/---

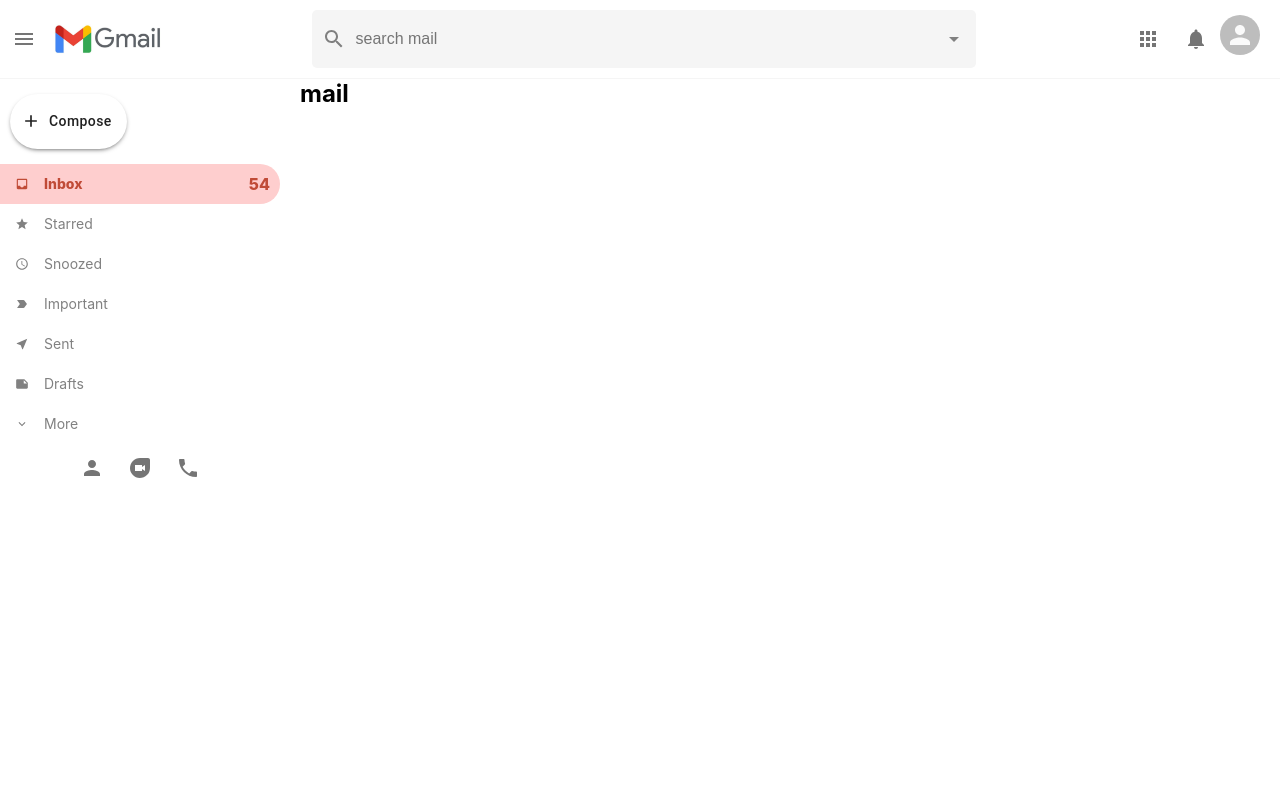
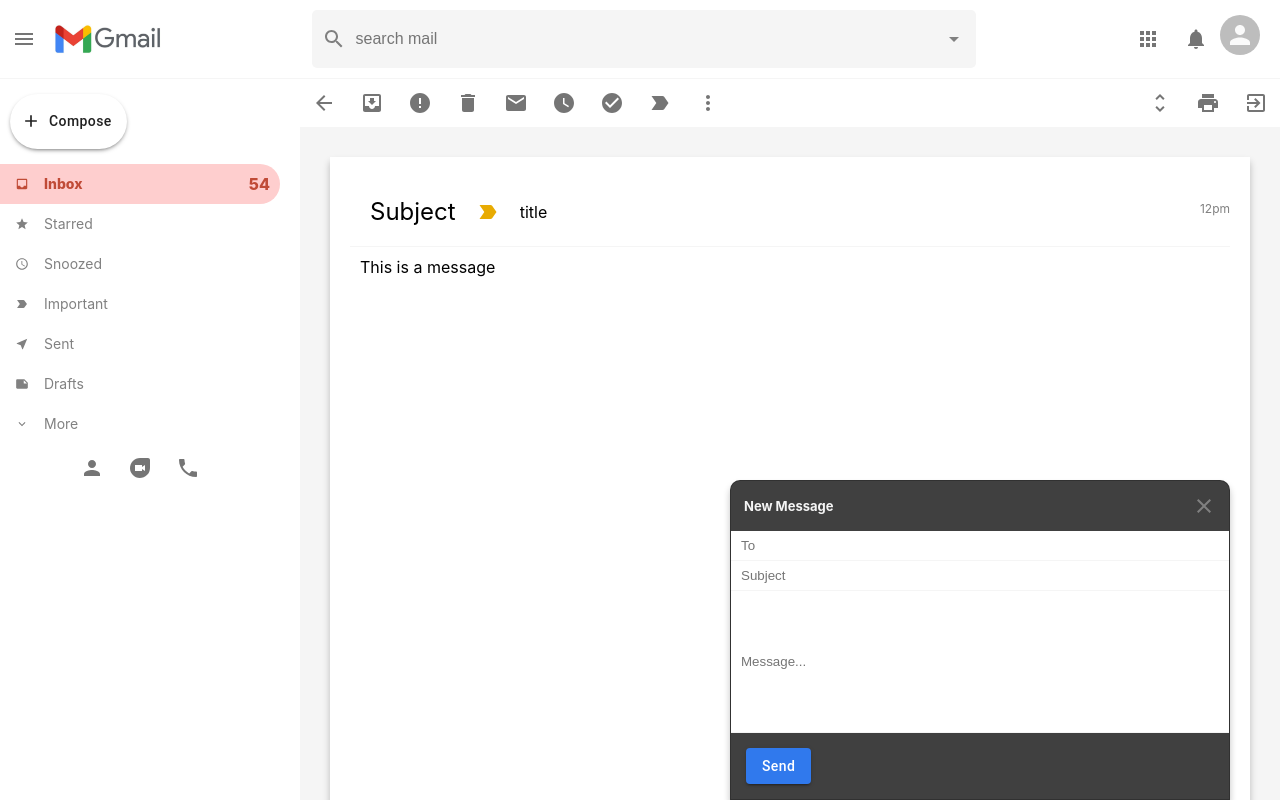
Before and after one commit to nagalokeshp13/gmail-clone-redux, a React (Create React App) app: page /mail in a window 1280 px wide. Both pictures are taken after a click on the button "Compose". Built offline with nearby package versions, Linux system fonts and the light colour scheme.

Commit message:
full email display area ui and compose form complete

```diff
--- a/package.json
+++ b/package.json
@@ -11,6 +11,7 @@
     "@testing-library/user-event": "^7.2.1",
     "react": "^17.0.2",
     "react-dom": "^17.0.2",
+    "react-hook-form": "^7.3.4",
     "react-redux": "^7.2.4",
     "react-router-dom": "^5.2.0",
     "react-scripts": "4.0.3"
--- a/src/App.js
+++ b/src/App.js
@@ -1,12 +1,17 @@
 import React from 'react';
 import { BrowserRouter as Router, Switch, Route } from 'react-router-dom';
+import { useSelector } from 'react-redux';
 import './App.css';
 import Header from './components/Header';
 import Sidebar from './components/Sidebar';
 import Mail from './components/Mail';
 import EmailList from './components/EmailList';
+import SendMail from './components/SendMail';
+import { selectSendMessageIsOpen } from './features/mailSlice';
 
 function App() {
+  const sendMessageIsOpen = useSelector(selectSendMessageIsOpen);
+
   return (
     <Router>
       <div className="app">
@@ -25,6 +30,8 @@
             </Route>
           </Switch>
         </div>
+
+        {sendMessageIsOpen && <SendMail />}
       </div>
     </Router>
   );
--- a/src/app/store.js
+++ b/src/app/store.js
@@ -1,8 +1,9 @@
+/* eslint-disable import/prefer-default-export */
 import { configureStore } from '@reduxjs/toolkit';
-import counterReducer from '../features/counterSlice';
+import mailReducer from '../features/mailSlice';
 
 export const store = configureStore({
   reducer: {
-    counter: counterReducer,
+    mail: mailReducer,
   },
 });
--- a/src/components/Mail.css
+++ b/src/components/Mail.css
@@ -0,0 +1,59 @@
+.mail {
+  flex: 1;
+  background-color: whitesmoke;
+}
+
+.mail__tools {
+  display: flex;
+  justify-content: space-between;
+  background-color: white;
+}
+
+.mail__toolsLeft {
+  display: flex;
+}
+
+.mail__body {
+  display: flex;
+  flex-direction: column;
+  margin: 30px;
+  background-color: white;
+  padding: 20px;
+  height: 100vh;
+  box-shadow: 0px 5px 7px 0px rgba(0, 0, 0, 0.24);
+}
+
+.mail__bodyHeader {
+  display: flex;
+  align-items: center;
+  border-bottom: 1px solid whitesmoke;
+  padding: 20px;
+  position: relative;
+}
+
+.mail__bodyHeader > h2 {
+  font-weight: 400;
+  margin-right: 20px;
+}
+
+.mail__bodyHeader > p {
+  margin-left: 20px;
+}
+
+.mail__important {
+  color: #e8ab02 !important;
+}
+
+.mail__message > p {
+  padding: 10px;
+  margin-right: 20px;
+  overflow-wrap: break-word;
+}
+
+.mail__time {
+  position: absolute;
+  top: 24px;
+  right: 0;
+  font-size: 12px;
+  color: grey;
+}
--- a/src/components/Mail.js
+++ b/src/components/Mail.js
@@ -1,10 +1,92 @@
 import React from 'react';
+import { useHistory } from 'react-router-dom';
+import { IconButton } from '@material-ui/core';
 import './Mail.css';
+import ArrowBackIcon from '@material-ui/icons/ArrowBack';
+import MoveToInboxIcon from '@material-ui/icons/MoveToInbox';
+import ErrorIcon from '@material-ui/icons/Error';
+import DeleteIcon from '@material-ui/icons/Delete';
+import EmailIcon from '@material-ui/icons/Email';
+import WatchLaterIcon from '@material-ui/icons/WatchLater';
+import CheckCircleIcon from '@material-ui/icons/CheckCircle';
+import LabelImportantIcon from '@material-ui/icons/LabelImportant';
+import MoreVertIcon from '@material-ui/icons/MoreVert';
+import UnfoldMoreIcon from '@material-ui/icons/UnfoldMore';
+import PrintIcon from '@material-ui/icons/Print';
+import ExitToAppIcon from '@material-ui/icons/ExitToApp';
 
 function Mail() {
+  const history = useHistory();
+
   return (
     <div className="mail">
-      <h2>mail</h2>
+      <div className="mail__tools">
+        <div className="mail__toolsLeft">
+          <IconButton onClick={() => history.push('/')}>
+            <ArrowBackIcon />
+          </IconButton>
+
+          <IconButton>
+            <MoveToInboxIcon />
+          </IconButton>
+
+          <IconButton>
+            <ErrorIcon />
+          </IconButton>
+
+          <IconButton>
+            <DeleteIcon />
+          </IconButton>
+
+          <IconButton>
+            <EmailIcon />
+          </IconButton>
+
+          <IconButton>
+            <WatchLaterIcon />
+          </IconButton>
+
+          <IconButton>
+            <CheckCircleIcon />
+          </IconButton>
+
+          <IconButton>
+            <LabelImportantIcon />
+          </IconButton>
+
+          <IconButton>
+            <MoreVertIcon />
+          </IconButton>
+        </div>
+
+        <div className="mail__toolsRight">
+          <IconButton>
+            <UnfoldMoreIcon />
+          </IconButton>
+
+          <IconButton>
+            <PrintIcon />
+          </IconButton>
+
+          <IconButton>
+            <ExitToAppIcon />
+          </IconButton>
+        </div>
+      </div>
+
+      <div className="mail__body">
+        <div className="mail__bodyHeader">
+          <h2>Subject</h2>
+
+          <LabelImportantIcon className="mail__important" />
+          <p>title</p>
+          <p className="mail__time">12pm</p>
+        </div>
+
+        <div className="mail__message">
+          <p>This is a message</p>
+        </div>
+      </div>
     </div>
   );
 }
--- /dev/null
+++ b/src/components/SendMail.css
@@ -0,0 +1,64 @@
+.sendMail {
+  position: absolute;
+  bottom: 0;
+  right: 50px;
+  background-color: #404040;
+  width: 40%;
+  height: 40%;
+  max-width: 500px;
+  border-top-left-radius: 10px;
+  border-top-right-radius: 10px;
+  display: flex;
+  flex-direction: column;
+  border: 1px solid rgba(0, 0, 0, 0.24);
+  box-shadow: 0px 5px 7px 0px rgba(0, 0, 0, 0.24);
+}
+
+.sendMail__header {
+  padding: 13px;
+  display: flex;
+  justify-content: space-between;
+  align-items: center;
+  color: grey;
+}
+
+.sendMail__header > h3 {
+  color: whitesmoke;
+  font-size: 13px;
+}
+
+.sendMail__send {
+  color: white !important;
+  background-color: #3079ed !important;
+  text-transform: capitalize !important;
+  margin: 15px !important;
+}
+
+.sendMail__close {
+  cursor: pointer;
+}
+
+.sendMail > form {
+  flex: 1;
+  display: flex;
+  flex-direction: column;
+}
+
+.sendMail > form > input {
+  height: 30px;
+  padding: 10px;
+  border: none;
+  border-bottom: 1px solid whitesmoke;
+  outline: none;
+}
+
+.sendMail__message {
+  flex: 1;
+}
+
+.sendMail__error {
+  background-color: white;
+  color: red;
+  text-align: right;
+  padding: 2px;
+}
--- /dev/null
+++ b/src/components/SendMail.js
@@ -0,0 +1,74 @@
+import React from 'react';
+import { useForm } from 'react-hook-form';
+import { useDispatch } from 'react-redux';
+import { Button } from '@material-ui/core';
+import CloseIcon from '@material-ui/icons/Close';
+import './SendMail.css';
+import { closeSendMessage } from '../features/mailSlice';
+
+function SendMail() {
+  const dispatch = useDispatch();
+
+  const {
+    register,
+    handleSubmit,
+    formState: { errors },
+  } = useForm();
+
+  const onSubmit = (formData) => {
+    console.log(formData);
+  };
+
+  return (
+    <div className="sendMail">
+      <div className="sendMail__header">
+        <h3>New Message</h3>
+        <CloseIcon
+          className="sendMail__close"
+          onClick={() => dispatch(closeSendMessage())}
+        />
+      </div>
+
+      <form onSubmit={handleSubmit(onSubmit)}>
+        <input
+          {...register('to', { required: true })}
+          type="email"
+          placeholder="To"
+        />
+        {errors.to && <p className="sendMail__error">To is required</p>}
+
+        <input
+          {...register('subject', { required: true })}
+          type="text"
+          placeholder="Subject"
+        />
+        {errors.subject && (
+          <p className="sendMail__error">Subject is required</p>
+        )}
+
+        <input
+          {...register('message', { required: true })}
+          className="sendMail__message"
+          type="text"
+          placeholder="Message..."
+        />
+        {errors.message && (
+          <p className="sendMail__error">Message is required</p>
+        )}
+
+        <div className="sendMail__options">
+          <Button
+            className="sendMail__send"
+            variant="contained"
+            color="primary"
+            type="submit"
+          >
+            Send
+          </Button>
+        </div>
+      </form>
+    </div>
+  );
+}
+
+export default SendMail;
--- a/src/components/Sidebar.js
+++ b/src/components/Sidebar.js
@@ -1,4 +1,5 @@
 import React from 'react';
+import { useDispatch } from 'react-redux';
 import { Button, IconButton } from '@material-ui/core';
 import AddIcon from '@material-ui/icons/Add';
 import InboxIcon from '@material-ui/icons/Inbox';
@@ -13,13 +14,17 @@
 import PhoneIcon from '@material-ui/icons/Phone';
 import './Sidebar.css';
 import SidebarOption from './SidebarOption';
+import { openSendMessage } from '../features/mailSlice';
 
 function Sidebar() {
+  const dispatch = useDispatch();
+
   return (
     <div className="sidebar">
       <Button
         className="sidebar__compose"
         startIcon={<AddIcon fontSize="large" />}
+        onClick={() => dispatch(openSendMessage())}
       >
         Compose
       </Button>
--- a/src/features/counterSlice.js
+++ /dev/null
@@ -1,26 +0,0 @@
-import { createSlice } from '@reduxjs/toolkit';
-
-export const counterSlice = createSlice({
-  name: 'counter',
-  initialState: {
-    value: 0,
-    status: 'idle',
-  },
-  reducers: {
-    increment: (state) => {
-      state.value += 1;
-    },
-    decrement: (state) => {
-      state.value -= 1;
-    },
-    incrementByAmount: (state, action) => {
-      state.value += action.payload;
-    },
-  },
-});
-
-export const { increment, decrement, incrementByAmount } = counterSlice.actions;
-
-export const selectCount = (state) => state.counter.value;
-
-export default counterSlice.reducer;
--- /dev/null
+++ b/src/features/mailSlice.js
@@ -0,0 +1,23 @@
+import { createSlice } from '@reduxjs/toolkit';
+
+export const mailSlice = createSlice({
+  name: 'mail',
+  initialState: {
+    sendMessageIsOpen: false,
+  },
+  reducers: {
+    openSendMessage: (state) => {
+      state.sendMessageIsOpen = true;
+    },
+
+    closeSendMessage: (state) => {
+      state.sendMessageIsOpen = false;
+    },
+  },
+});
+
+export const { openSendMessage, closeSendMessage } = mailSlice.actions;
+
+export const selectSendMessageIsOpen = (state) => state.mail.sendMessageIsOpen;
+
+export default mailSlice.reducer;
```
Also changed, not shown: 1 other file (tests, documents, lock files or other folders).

\---
/---

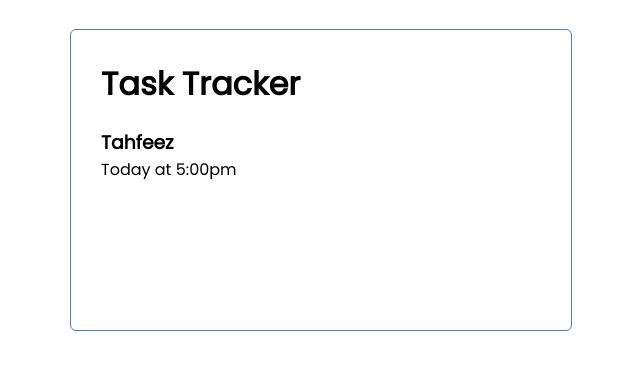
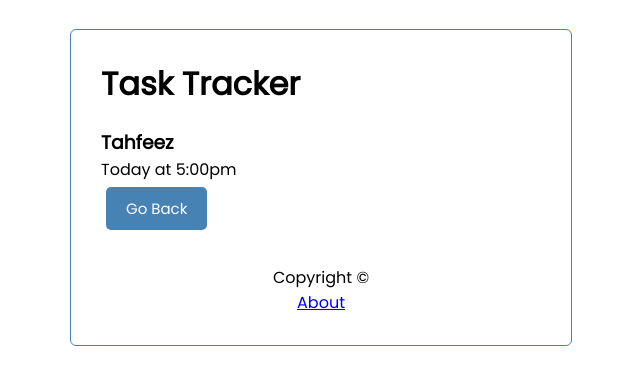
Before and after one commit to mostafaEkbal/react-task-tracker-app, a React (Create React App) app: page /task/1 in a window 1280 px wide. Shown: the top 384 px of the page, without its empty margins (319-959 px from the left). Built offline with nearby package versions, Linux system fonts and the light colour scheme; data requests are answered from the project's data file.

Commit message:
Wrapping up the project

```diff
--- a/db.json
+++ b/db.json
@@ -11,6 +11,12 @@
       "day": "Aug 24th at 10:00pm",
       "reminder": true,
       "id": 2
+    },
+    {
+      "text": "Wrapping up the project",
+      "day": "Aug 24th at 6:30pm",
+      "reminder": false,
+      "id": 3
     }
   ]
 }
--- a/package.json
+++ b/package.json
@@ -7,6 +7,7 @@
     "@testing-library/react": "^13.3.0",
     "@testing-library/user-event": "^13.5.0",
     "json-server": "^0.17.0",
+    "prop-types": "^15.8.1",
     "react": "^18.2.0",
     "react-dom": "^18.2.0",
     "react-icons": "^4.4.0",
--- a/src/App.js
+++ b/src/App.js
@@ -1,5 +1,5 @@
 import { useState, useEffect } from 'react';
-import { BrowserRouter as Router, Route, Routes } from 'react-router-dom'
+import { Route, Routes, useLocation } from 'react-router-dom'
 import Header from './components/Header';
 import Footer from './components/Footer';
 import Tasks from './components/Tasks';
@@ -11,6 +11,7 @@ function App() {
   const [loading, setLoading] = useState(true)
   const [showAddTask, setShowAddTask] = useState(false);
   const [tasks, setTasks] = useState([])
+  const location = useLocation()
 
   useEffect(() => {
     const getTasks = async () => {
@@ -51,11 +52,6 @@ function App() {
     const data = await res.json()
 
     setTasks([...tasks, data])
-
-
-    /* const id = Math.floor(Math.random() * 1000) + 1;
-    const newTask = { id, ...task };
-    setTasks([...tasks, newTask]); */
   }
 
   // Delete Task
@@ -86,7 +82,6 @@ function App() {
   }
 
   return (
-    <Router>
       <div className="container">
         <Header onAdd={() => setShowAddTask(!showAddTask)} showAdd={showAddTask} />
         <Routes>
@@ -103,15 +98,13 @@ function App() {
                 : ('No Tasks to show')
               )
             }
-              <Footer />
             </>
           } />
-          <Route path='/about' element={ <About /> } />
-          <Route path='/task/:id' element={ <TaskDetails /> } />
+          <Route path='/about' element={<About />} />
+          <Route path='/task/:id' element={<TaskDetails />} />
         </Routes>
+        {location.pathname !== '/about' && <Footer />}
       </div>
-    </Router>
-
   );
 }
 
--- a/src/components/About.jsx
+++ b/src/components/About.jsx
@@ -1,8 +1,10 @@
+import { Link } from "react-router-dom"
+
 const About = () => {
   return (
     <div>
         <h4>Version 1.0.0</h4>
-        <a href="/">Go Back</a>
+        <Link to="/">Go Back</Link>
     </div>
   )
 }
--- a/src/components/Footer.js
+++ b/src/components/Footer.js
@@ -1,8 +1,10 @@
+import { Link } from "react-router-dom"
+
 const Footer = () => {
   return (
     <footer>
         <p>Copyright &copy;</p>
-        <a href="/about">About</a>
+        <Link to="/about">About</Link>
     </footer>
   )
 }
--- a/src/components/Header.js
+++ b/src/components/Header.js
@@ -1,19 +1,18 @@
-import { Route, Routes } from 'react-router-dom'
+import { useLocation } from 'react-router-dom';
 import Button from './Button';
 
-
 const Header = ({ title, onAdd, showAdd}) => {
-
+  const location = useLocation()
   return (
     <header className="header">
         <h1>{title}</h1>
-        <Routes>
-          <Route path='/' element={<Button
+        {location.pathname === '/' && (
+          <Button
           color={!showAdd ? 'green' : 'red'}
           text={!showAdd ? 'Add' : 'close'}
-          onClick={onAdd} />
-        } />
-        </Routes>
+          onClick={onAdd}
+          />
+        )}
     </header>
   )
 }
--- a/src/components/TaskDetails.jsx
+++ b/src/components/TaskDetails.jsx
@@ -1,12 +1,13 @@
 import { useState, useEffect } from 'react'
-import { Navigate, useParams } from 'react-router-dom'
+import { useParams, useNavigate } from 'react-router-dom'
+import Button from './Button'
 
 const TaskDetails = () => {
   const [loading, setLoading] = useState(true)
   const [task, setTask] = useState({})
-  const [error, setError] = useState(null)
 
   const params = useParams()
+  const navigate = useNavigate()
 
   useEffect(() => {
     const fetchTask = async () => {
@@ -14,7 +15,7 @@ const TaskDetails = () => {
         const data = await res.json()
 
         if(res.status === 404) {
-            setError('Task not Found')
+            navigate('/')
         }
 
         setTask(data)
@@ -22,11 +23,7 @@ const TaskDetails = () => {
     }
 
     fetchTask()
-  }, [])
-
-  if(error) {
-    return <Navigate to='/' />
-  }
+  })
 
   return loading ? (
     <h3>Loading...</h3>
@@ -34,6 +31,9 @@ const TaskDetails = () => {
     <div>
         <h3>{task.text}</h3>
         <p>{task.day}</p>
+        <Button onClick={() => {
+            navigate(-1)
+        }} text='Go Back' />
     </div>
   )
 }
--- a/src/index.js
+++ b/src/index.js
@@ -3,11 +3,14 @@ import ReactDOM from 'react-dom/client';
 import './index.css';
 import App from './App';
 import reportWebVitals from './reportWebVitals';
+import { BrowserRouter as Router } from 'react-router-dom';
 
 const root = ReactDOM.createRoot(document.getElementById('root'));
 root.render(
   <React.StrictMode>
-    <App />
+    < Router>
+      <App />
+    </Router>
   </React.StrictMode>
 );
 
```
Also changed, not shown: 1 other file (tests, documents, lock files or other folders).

\---
/---

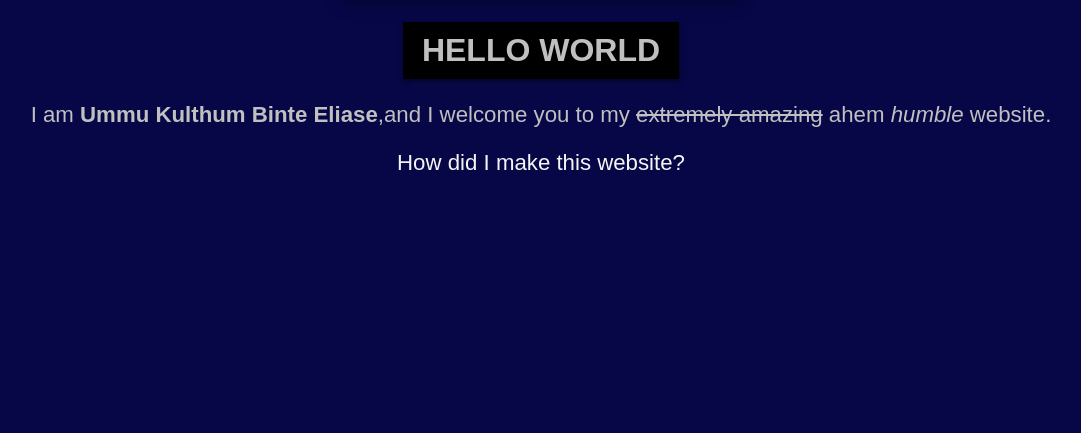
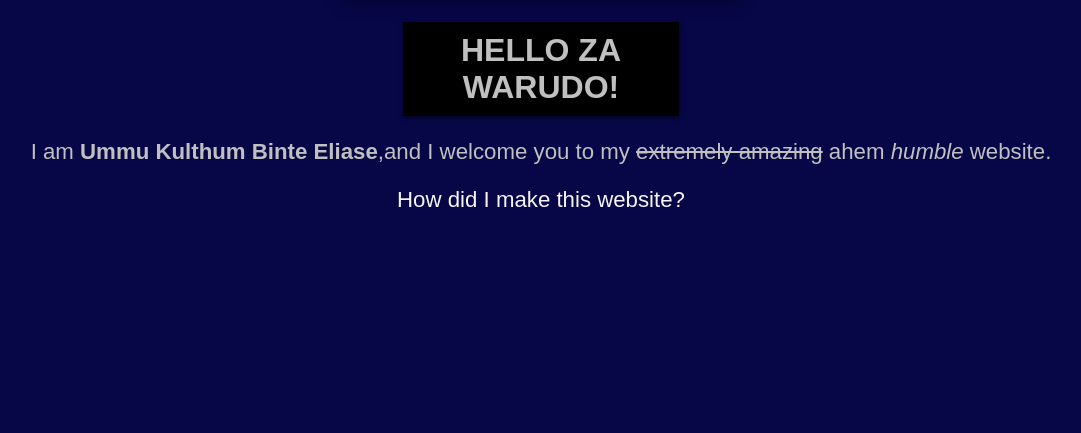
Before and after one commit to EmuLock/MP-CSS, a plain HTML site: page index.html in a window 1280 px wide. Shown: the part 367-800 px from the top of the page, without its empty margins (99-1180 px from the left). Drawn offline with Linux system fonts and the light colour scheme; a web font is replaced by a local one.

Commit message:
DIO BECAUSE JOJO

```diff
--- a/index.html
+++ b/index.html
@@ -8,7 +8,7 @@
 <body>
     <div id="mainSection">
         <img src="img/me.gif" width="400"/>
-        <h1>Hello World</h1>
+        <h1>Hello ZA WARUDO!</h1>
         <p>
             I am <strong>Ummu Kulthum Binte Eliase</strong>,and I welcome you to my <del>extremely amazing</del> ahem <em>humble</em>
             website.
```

\---

WORK ITEM:
Find every line in the records that has the string "value", then state how many there are and nothing else.

SOLUTION TO THE PROBLEM:
5